# Exercise brief
All that is needed is every line of the listing below that has "flex".
──────── Data to process
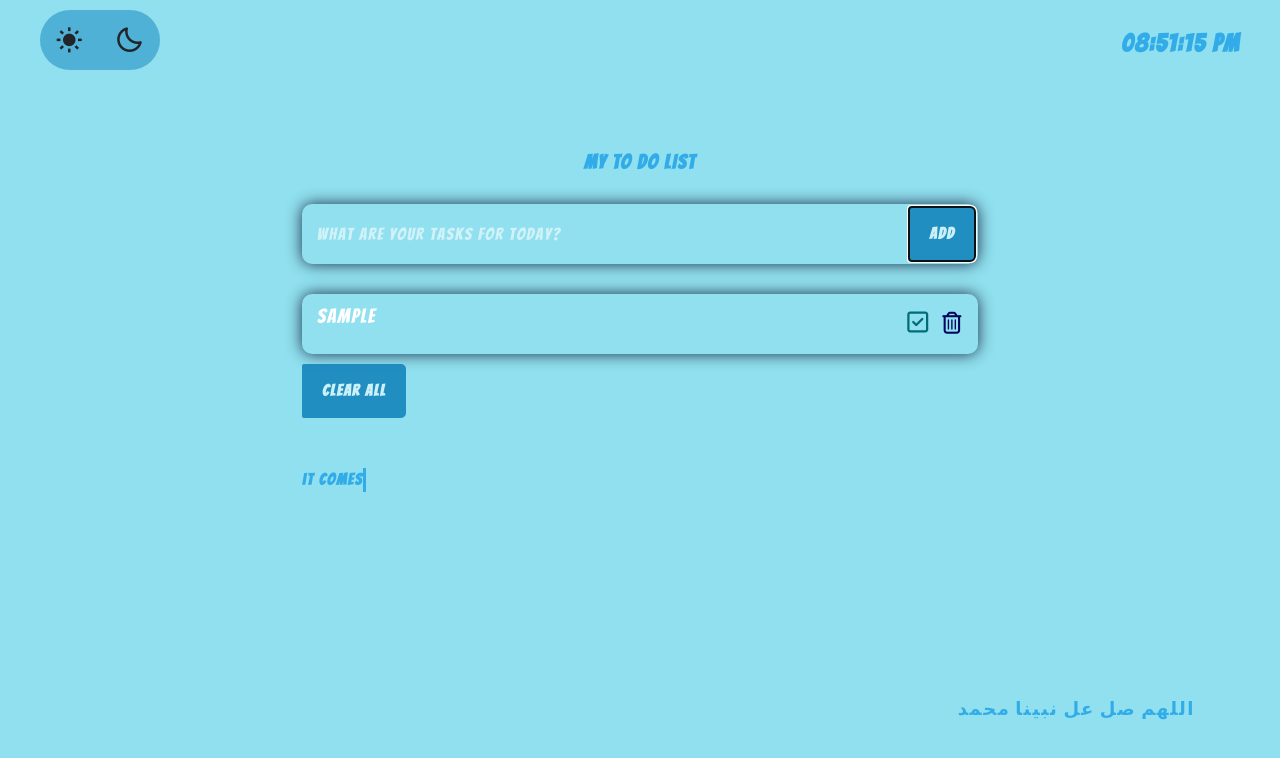
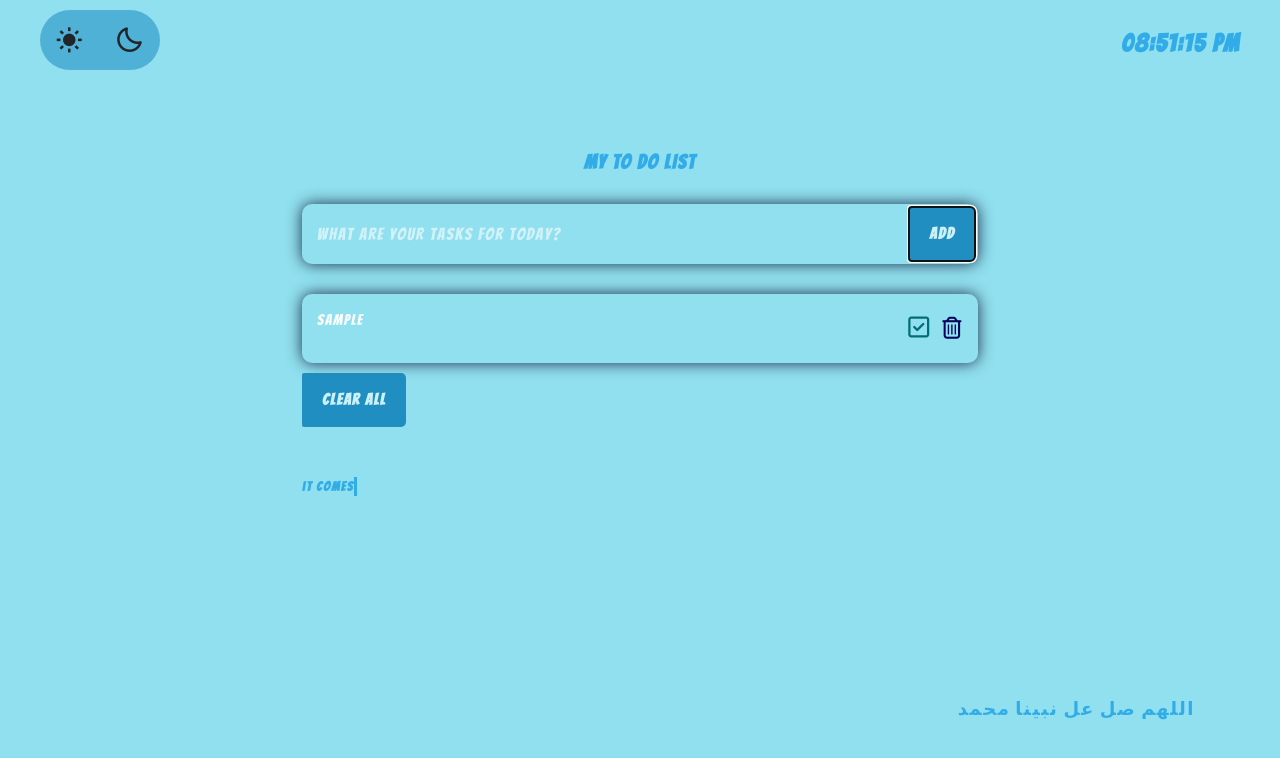
Before and after one commit to AhmedSami-72/To-Do-List, a plain HTML site: page index.html in a window 1280 px wide. Both pictures are taken after typing "Sample" into the empty fields and a click on the button "Add". Drawn offline with nearby package versions, Linux system fonts and the light colour scheme.

Commit message:
first commit

```diff
--- a/style.css
+++ b/style.css
@@ -124,8 +124,9 @@ button:hover {
     background-color: #90E0EF;
     box-shadow: 0 0 15px rgba(2, 0, 36, 0.808);
     color: #0c98e4b6;
-    font-size: 20px;
+    font-size: 15px;
     border-radius: 10px;
+    height: fit-content;
     flex-wrap: nowrap;
     padding: 15px;
     margin-bottom: 10px;
@@ -366,10 +367,10 @@ input {
     margin-top: 50px;
     height: 50vh;
     margin-bottom: 50px;
-    font-size: 1em;
+    font-size: 13px;
     font-weight: bold;
     overflow: hidden;
-    width: fit-content;
+    width:fit-content;
     color: #0c98e4b6;
 }
 
```
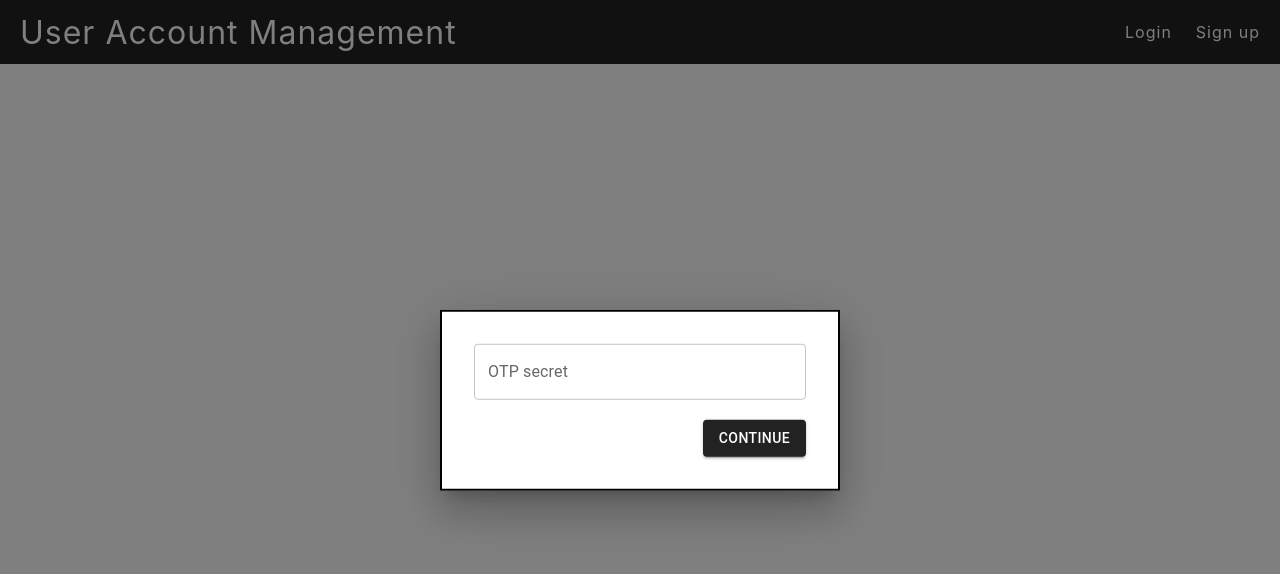
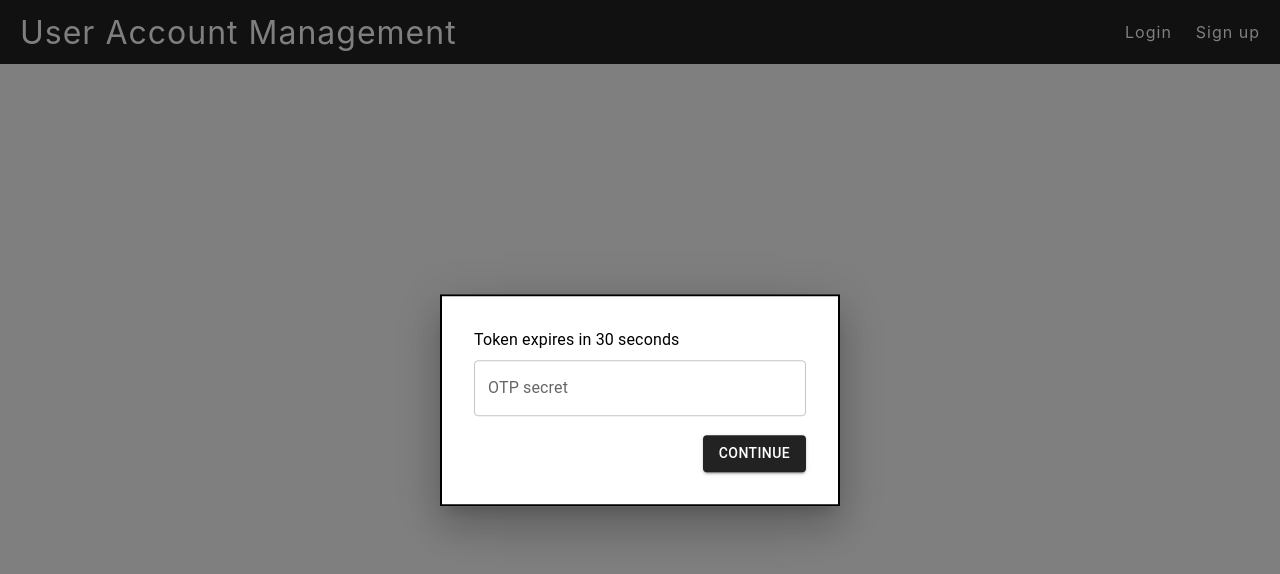
Before and after one commit to seunAwonugba/user-account-management-client, a React (Create React App) app: page /profile in a window 1280 px wide. Both pictures are taken after a click on the button "SETUP 2FA". Shown: the top 574 px of the page. Built offline with nearby package versions, Linux system fonts and the light colour scheme; no server answers.

Commit message:
implement otp verification

```diff
--- a/src/page/Login.js
+++ b/src/page/Login.js
@@ -52,6 +52,7 @@ export default function Login({ handleLogin }) {
             setIsLoading(false);
 
             if (response.data.success === true) {
+                console.log(response.data.data);
                 navigate("/dashboard");
                 handleLogin(
                     response.data.accessToken,
--- a/src/page/Profile.js
+++ b/src/page/Profile.js
@@ -1,9 +1,11 @@
 import { Button, TextField } from "@mui/material";
 import service from "../service/service";
-import { useState } from "react";
+import { useEffect, useState } from "react";
 import Box from "@mui/material/Box";
 import Typography from "@mui/material/Typography";
 import Modal from "@mui/material/Modal";
+import { toast } from "react-toastify";
+import { useNavigate } from "react-router-dom";
 
 const style = {
     position: "absolute",
@@ -18,12 +20,25 @@ const style = {
 };
 
 export default function Profile() {
+    const navigate = useNavigate();
     const [isLoading, setIsLoading] = useState("");
     const [otp, setOtp] = useState("");
+    const [mfaEnabled, setMfaEnabled] = useState("");
 
     const [open, setOpen] = useState(false);
     const handleOpen = () => setOpen(true);
     const handleClose = () => setOpen(false);
+
+    useEffect(() => {
+        const user = async () => {
+            try {
+                const response = await service.get("user/get-user");
+                console.log(response);
+                setMfaEnabled(response.data.data.otpEnabled);
+            } catch (error) {}
+        };
+        user();
+    }, []);
 
     const setupMFA = async (e) => {
         e.preventDefault();
@@ -39,21 +54,35 @@ export default function Profile() {
         }
     };
 
-    const validateOtp = async (e) => {
+    const verifyOtp = async (e) => {
         e.preventDefault();
         setIsLoading(true);
-        console.log(otp);
+
+        const userResponse = {
+            otp,
+        };
+
+        try {
+            const response = await service.patch(
+                "/otp/verify-otp",
+                userResponse
+            );
+            console.log(response);
+
+            if (response.data.success === true) {
+                toast.success("MFA Verification successful");
+                navigate("/profile");
                 setIsLoading(false);
                 handleClose();
-
-        // try {
-        //     const response = await service.patch("/otp/set-up-otp");
-        //     console.log(response);
-        //     setIsLoading(false);
-        // } catch (error) {
-        //     console.log(error);
-        //     setIsLoading(false);
-        // }
+                setOtp("");
+            } else {
+                toast.error(response.data.data);
+            }
+        } catch (error) {
+            console.log(error);
+            setIsLoading(false);
+            setOtp("");
+        }
     };
 
     const inputChangeHandler = (setFunction, event) => {
@@ -65,6 +94,9 @@ export default function Profile() {
         </body>
     ) : (
         <div className="message-screen">
+            {mfaEnabled ? (
+                <Button variant="contained">Cancel MFA</Button>
+            ) : (
                 <Button
                     variant="contained"
                     onClick={(e) => {
@@ -74,6 +106,8 @@ export default function Profile() {
                 >
                     Setup 2FA
                 </Button>
+            )}
+
             <Modal
                 open={open}
                 onClose={handleClose}
@@ -81,12 +115,15 @@ export default function Profile() {
                 aria-describedby="modal-modal-description"
             >
                 <Box sx={style}>
-                    <form onSubmit={validateOtp}>
+                    <Typography>Token expires in 30 seconds</Typography>
+
+                    <form onSubmit={verifyOtp}>
                         <TextField
                             id="outlined-basic"
                             label="OTP secret"
                             variant="outlined"
                             fullWidth
+                            margin={"dense"}
                             type="tel"
                             InputProps={{
                                 inputProps: {
@@ -104,7 +141,6 @@ export default function Profile() {
                                 variant="contained"
                                 style={{
                                     backgroundColor: "#222222",
-                                    marginTop: "5px",
                                 }}
                                 type="submit"
                             >
```
Lines whose indentation alone changed are shown as unchanged.
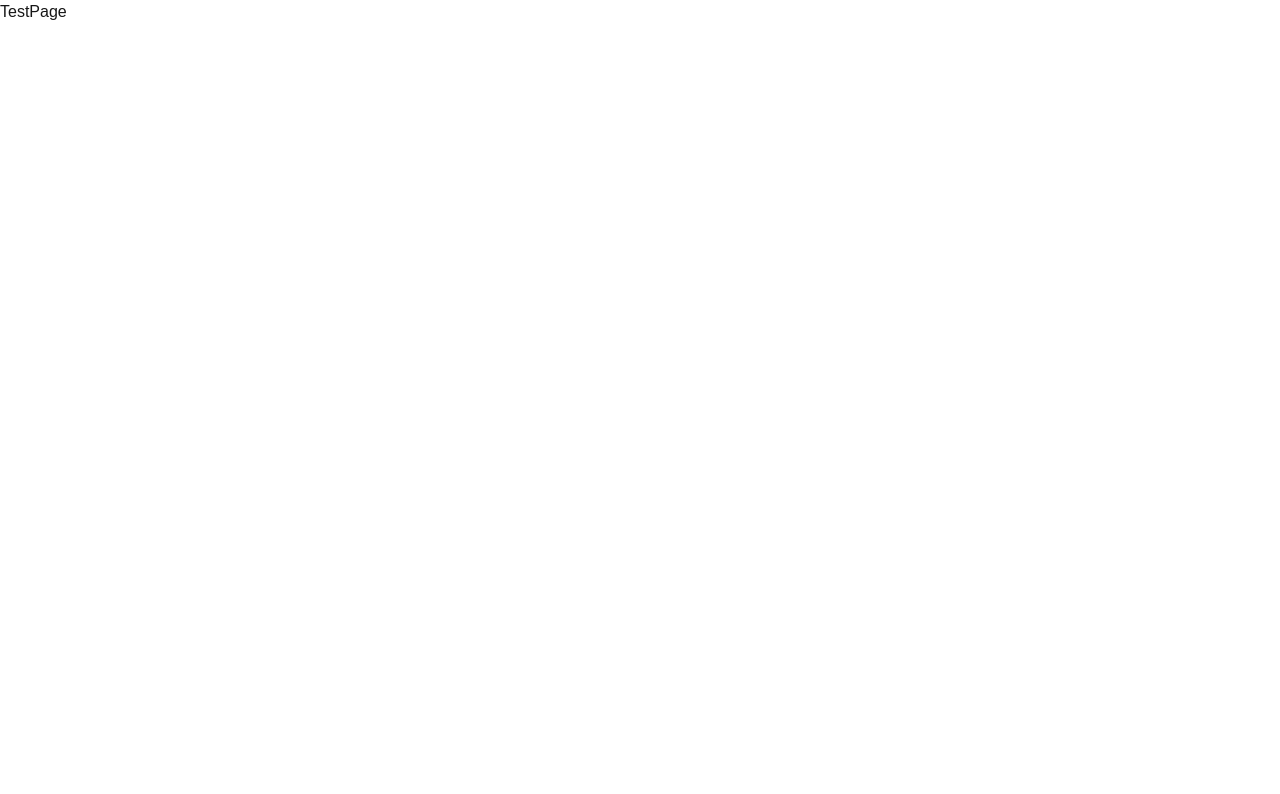
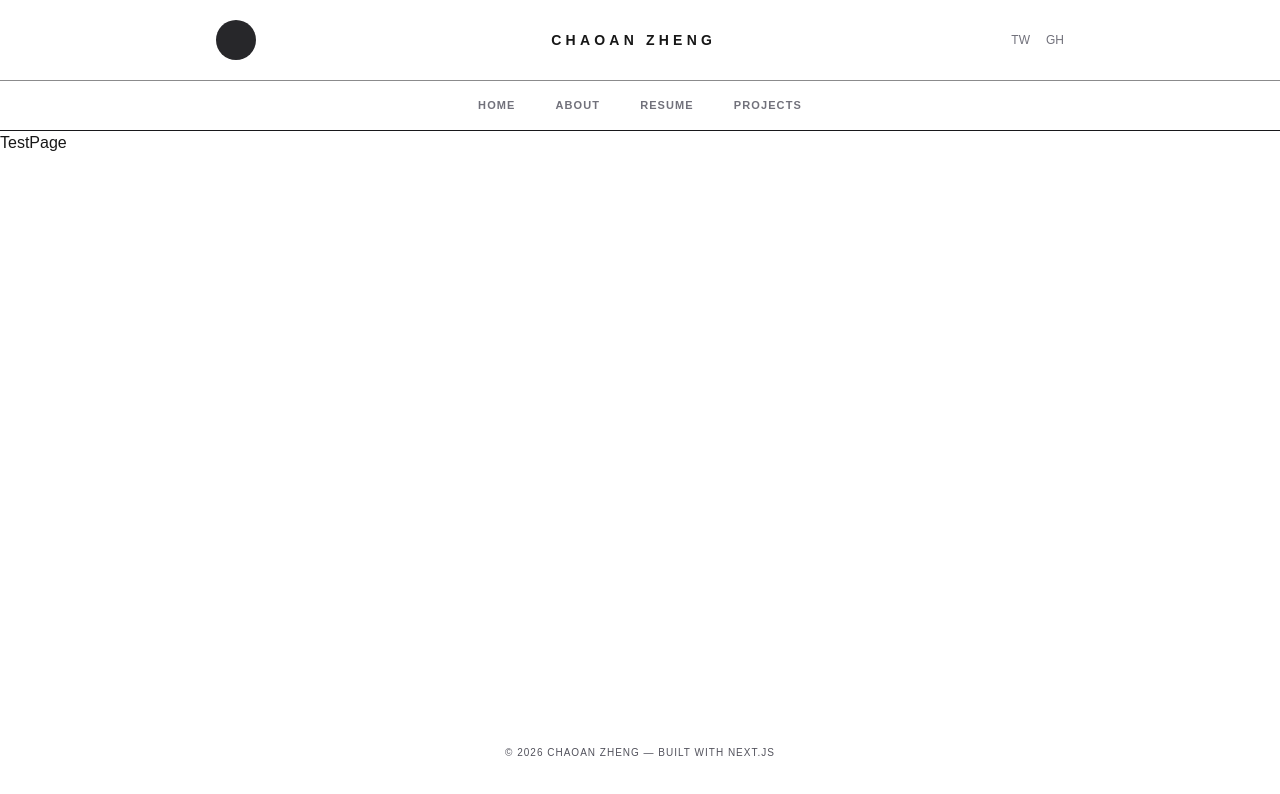
Before and after one commit to ZhengChaoAn0119/thechaoan, a Next.js app: page /test in a window 1280 px wide. Shown: the top 794 px of the page. Built offline with nearby package versions, Linux system fonts and the light colour scheme.

Commit message:
對layout.tsx 增加header

```diff
--- a/app/layout.tsx
+++ b/app/layout.tsx
@@ -1,5 +1,6 @@
 import type { Metadata } from "next";
 import { Geist, Geist_Mono } from "next/font/google";
+import Link from "next/link"; // 引入 Next.js 的連結組件
 import "./globals.css";
 
 const geistSans = Geist({
@@ -13,8 +14,8 @@ const geistMono = Geist_Mono({
 });
 
 export const metadata: Metadata = {
-  title: "Create Next App",
-  description: "Generated by create next app",
+  title: "ChaoAn Zheng",
+  description: "Personal website of ChaoAn",
 };
 
 export default function RootLayout({
@@ -27,7 +28,50 @@ export default function RootLayout({
       lang="en"
       className={`${geistSans.variable} ${geistMono.variable} h-full antialiased`}
     >
-      <body className="min-h-full flex flex-col">{children}</body>
+      <body className="min-h-full flex flex-col bg-black text-white">
+        {/* --- 第一部分：品牌與社群 (Upper Tier) --- */}
+        <header className="w-full border-b border-zinc-900">
+          <div className="max-w-4xl mx-auto px-6 py-5 flex items-center justify-between">
+            {/* 左側：頭像或品牌圖 (暫用佔位圓圈) */}
+            <Link href="/" className="group">
+              <div className="w-10 h-10 bg-zinc-800 rounded-full transition-all group-hover:ring-2 group-hover:ring-zinc-600" />
+            </Link>
+
+            {/* 中間：網頁標題 (Dan Koe 風格通常是大寫、字距寬) */}
+            <Link href="/">
+              <h1 className="text-sm font-bold tracking-[0.3em] uppercase">
+                ChaoAn Zheng
+              </h1>
+            </Link>
+
+            {/* 右側：社群 Icon 佔位 (可之後換成 react-icons) */}
+            <div className="flex gap-4 text-zinc-500">
+              <span className="cursor-pointer hover:text-white transition-colors text-xs">TW</span>
+              <span className="cursor-pointer hover:text-white transition-colors text-xs">GH</span>
+            </div>
+          </div>
+
+          {/* --- 第二部分：導航選單 (Lower Tier) --- */}
+          <nav className="w-full border-t border-zinc-900/50">
+            <ul className="flex justify-center gap-10 py-4 text-[11px] font-bold tracking-widest text-zinc-500 uppercase">
+              <li><Link href="/" className="hover:text-white transition-colors">Home</Link></li>
+              <li><Link href="/about" className="hover:text-white transition-colors">About</Link></li>
+              <li><Link href="/resume" className="hover:text-white transition-colors">Resume</Link></li>
+              <li><Link href="/projects" className="hover:text-white transition-colors">Projects</Link></li>
+            </ul>
+          </nav>
+        </header>
+
+        {/* 主要內容區 */}
+        <main className="flex-1">
+          {children}
+        </main>
+
+        {/* 頁尾 (可選) */}
+        <footer className="py-10 text-center text-zinc-600 text-[10px] tracking-widest uppercase">
+          © 2026 ChaoAn Zheng — Built with Next.js
+        </footer>
+      </body>
     </html>
   );
 }
--- a/app/page.tsx
+++ b/app/page.tsx
@@ -2,16 +2,8 @@ import Image from "next/image";
 
 export default function Home() {
   return (
-    <div className="flex flex-col flex-1 items-center justify-center bg-zinc-50 font-sans dark:bg-black">
-      <main className="flex flex-1 w-full max-w-3xl flex-col items-center justify-between py-32 px-16 bg-white dark:bg-black sm:items-start">
-        <Image
-          className="dark:invert"
-          src="/next.svg"
-          alt="Next.js logo"
-          width={100}
-          height={20}
-          priority
-        />
+    <div className="flex flex-col flex-1 items-center justify-center bg-black font-sans dark:bg-zinc-50">
+      <main className="flex flex-1 w-full max-w-3xl flex-col items-center justify-between py-32 px-16 bg-white dark:bg-zinc-50 sm:items-start">
         <div className="flex flex-col items-center gap-6 text-center sm:items-start sm:text-left">
           <h1 className="max-w-xs text-3xl font-semibold leading-10 tracking-tight text-black dark:text-zinc-50">
             To get started, edit the page.tsx file.
```
Also changed, not shown: app/about/page.tsx (added), app/projects/page.tsx (added), app/resume/page.tsx (added), 1 other file (tests, documents, lock files or other folders).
────────────────
# Task solution
     flex-wrap: nowrap;
-      <body className="min-h-full flex flex-col">{children}</body>
+      <body className="min-h-full flex flex-col bg-black text-white">
+          <div className="max-w-4xl mx-auto px-6 py-5 flex items-center justify-between">
+            <div className="flex gap-4 text-zinc-500">
+            <ul className="flex justify-center gap-10 py-4 text-[11px] font-bold tracking-widest text-zinc-500 uppercase">
+        <main className="flex-1">
-    <div className="flex flex-col flex-1 items-center justify-center bg-zinc-50 font-sans dark:bg-black">
-      <main className="flex flex-1 w-full max-w-3xl flex-col items-center justify-between py-32 px-16 bg-white dark:bg-black sm:items-start">
+    <div className="flex flex-col flex-1 items-center justify-center bg-black font-sans dark:bg-zinc-50">
+      <main className="flex flex-1 w-full max-w-3xl flex-col items-center justify-between py-32 px-16 bg-white dark:bg-zinc-50 sm:items-start">
         <div className="flex flex-col items-center gap-6 text-center sm:items-start sm:text-left">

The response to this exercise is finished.